● TASK DETAILS
Where "useMemo" occurs in a line of the entries below, copy that line.

──────────

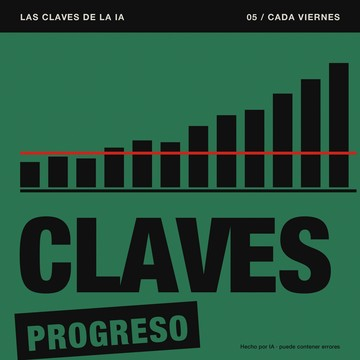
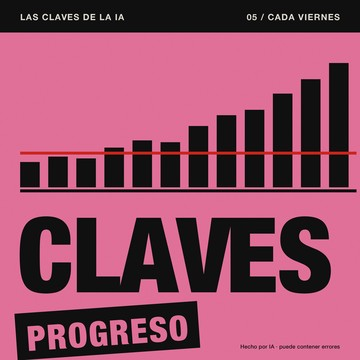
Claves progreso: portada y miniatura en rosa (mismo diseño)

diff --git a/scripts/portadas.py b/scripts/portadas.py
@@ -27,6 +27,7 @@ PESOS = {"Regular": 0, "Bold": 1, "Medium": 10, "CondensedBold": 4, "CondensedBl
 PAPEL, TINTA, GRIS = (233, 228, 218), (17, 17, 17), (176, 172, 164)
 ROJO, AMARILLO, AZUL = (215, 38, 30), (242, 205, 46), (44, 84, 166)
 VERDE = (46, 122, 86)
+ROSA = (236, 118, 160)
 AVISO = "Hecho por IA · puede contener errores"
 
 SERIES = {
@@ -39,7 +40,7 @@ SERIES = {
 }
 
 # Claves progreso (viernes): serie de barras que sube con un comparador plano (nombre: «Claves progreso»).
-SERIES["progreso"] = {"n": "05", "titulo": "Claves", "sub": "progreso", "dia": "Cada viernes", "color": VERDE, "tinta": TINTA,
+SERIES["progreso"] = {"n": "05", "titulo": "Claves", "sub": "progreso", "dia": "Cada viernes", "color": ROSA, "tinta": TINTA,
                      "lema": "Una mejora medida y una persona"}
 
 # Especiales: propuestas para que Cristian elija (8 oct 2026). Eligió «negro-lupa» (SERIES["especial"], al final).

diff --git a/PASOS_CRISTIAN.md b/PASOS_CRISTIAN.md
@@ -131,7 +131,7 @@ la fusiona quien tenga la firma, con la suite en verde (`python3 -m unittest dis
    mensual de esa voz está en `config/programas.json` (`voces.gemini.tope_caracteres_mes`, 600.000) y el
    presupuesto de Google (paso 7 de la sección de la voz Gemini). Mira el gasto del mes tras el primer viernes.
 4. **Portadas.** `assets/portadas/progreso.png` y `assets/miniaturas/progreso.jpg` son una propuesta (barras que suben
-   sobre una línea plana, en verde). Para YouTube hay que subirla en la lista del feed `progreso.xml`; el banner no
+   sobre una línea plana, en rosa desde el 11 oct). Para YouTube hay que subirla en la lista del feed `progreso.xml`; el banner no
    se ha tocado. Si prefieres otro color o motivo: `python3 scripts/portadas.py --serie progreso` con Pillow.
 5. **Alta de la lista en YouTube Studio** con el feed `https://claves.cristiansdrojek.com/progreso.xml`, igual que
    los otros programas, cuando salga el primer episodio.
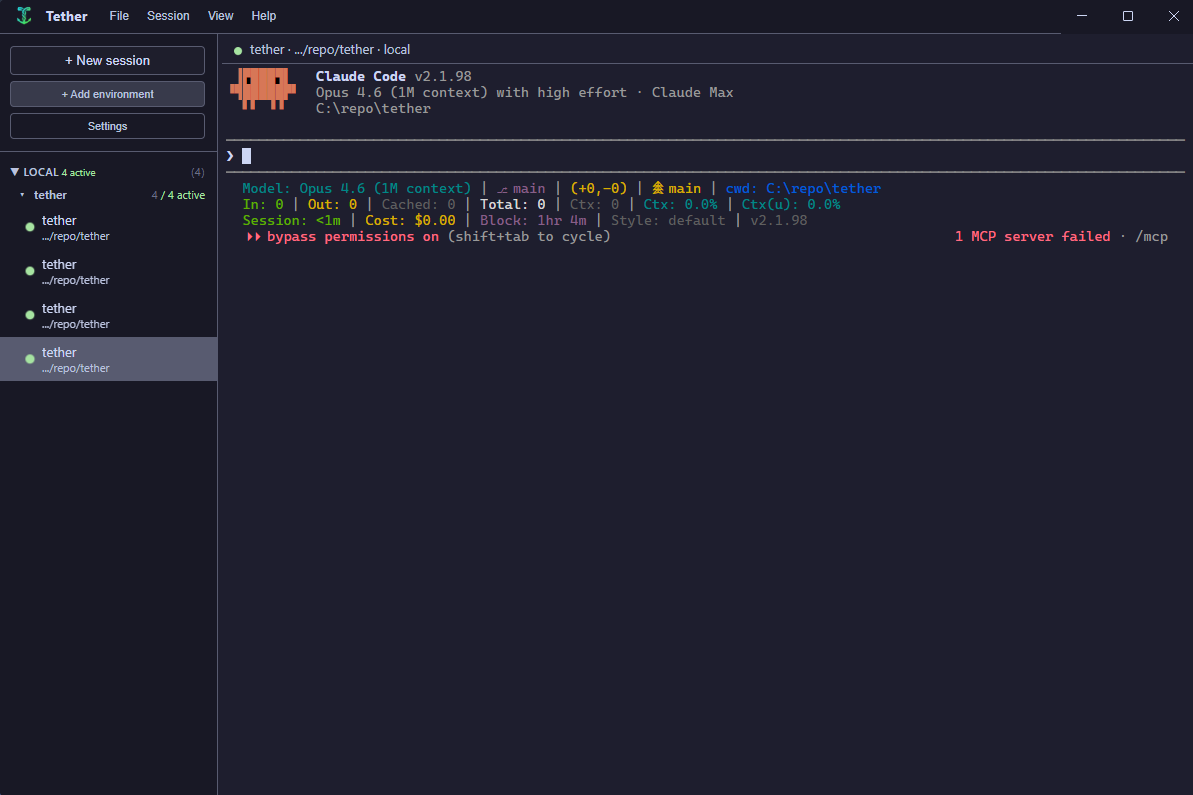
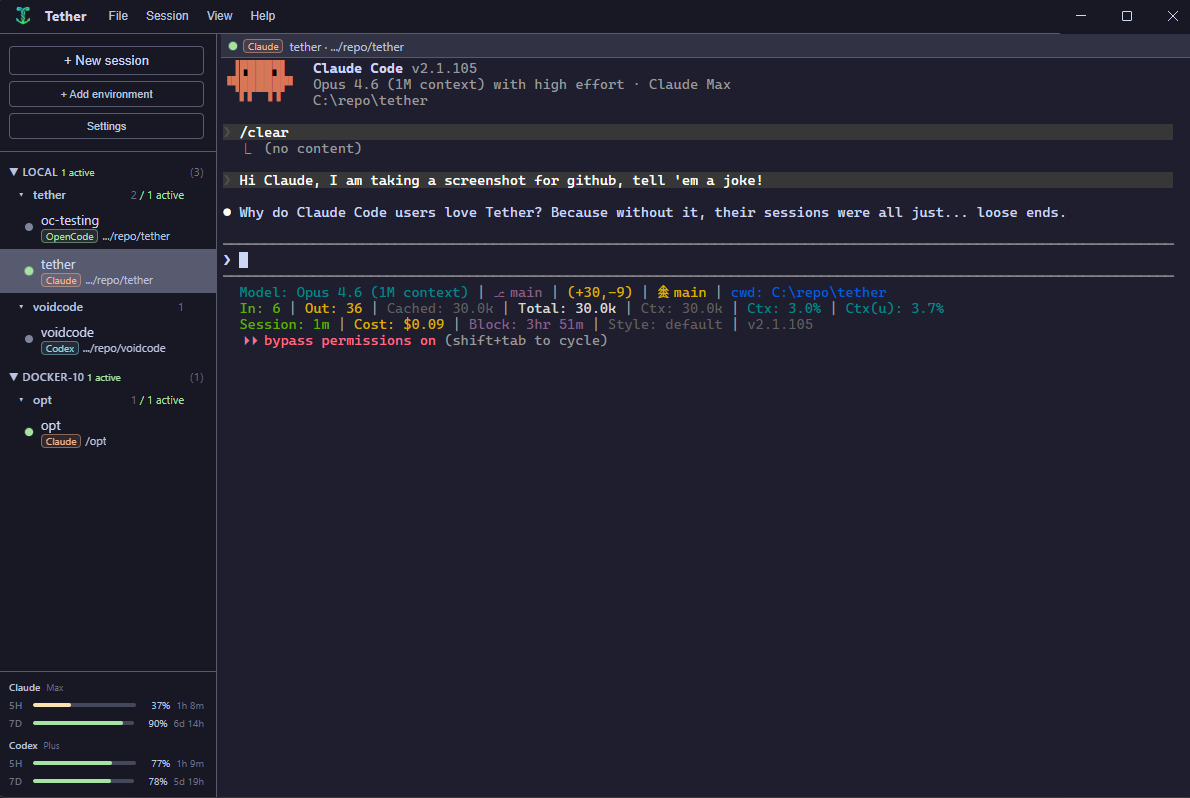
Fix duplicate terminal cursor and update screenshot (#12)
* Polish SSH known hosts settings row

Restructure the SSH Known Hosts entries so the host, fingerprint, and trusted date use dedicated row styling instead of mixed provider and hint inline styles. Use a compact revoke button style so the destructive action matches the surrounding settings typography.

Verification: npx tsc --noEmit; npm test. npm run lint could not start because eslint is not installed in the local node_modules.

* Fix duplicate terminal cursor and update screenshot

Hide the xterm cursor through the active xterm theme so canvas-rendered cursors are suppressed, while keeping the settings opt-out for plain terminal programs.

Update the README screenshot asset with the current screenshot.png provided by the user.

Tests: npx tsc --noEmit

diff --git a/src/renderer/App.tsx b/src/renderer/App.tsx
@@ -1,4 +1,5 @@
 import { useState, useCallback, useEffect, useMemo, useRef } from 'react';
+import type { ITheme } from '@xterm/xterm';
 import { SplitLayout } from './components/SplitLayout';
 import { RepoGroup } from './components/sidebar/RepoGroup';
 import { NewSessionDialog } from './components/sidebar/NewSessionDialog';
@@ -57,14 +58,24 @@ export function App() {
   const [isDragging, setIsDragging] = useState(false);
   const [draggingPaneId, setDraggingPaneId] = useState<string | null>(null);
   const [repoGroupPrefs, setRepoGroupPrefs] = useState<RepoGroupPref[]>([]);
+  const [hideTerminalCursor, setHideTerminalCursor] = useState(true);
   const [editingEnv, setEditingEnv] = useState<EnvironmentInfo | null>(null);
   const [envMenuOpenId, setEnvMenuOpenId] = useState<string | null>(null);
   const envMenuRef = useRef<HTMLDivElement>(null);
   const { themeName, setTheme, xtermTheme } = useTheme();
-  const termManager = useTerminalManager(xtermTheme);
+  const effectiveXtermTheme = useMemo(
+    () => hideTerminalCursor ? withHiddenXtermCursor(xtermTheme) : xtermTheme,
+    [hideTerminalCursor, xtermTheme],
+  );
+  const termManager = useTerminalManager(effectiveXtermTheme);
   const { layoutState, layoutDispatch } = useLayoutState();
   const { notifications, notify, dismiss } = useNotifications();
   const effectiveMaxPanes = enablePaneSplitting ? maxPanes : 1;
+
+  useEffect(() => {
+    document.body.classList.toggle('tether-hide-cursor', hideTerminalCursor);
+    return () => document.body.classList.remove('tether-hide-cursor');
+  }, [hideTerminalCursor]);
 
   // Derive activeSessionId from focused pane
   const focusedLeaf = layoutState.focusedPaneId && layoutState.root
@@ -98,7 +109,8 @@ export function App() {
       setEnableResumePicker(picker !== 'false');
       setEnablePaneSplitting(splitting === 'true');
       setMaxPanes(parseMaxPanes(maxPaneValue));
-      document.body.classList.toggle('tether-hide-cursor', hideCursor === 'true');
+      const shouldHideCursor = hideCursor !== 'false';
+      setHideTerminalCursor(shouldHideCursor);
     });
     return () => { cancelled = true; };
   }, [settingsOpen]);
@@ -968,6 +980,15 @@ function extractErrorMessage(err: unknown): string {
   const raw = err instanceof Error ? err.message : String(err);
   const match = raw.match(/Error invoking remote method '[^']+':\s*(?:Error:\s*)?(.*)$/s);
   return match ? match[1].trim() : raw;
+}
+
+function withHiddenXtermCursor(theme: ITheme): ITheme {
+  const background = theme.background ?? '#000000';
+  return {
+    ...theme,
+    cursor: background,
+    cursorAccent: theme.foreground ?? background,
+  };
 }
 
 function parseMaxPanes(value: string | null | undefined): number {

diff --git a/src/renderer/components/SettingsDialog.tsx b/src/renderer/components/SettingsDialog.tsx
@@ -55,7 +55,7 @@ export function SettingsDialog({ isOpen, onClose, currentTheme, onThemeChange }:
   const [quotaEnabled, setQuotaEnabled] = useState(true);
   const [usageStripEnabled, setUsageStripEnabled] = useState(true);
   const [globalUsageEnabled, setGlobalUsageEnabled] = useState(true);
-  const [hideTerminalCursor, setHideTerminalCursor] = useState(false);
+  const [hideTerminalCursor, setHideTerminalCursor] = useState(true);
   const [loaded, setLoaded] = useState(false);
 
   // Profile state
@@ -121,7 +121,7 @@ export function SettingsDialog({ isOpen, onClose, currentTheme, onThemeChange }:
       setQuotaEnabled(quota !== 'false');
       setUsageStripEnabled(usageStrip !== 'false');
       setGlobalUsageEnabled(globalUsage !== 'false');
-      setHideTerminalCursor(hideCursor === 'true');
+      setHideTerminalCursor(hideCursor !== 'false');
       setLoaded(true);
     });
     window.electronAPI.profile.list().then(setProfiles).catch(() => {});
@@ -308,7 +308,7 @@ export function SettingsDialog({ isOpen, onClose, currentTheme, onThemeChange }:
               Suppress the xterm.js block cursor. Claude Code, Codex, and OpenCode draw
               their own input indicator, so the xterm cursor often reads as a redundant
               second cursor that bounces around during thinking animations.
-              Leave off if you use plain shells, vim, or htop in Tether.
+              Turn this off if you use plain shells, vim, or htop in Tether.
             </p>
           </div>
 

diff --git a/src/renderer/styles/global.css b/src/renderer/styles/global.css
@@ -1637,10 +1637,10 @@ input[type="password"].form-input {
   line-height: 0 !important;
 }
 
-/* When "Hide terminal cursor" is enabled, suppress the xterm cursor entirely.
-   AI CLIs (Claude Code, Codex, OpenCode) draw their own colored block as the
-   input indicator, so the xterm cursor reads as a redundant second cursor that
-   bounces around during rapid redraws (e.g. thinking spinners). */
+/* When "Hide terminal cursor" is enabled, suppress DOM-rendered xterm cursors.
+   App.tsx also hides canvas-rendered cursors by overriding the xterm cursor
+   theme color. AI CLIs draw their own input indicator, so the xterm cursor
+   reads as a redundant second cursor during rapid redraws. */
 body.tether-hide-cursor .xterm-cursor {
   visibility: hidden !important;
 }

──────────

● EXERCISE RESULT
 import { useState, useCallback, useEffect, useMemo, useRef } from 'react';
+  const effectiveXtermTheme = useMemo(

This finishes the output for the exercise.